_Exercise description_
Look through the lines below, find those with the word "agentc", and copy them.

_Provided information_
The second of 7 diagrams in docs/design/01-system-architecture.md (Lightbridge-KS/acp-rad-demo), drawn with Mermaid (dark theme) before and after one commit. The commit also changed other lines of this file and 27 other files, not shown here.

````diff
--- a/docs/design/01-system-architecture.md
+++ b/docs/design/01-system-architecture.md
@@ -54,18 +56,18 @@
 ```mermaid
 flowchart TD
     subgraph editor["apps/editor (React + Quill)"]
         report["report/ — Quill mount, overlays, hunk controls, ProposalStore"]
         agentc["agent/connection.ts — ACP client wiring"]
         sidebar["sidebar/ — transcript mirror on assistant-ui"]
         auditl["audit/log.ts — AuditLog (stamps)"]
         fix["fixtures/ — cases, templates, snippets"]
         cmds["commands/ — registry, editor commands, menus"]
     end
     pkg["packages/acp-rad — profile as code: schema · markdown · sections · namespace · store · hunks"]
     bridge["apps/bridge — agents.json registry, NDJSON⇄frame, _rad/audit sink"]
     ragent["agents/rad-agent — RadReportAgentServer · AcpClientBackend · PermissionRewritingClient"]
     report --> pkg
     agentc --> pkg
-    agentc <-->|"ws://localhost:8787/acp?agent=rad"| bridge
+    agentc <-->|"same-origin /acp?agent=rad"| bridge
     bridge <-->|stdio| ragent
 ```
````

...

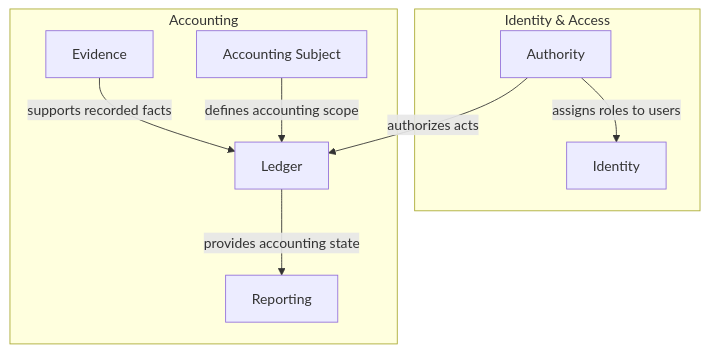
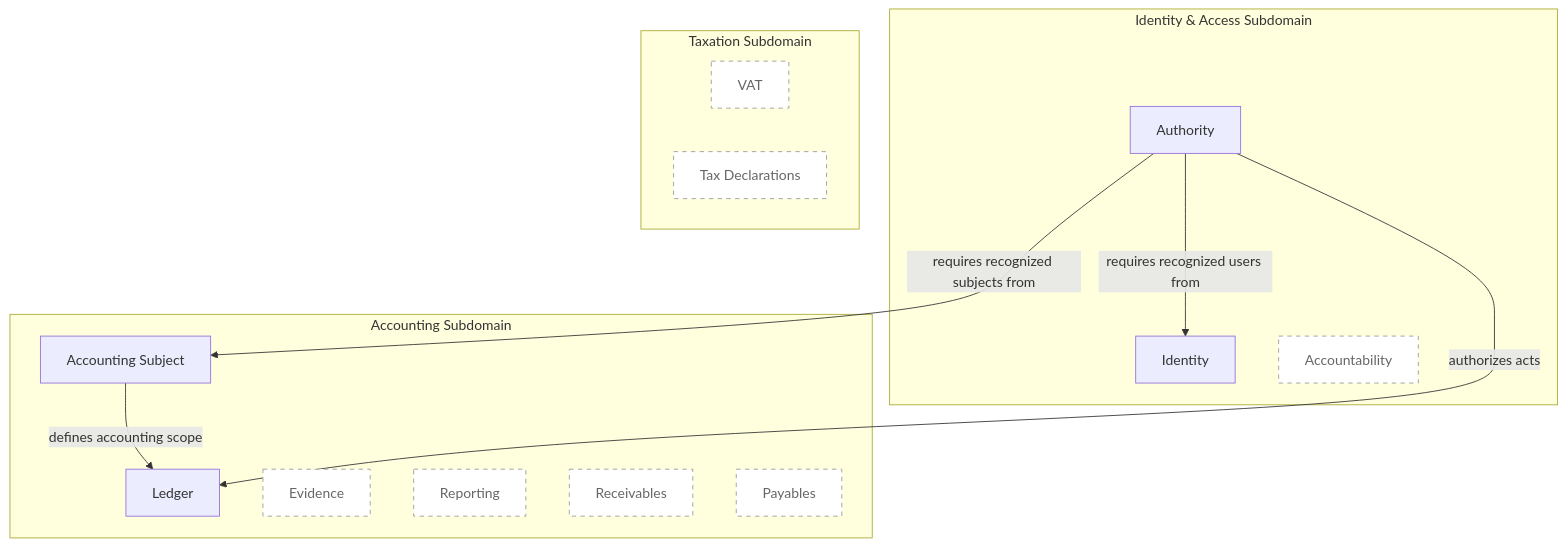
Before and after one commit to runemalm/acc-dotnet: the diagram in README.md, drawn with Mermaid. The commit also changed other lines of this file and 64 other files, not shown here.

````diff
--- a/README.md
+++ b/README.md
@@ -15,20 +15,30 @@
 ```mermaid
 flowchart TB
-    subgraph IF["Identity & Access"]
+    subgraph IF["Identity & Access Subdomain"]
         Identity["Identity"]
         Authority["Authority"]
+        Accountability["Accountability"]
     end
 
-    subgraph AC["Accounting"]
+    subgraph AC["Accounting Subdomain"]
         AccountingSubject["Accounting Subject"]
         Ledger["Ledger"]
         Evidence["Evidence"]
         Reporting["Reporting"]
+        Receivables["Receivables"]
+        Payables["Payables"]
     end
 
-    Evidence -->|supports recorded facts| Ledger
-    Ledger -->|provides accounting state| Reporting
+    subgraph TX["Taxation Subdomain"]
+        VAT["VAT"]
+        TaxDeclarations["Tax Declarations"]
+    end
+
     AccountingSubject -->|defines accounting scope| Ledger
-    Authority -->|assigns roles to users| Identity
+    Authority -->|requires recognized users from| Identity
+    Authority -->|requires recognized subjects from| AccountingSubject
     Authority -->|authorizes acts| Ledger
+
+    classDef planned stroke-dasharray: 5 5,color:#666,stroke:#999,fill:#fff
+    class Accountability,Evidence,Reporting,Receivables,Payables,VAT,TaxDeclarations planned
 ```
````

_Answer box_
         agentc["agent/connection.ts — ACP client wiring"]
     agentc --> pkg
-    agentc <-->|"ws://localhost:8787/acp?agent=rad"| bridge
+    agentc <-->|"same-origin /acp?agent=rad"| bridge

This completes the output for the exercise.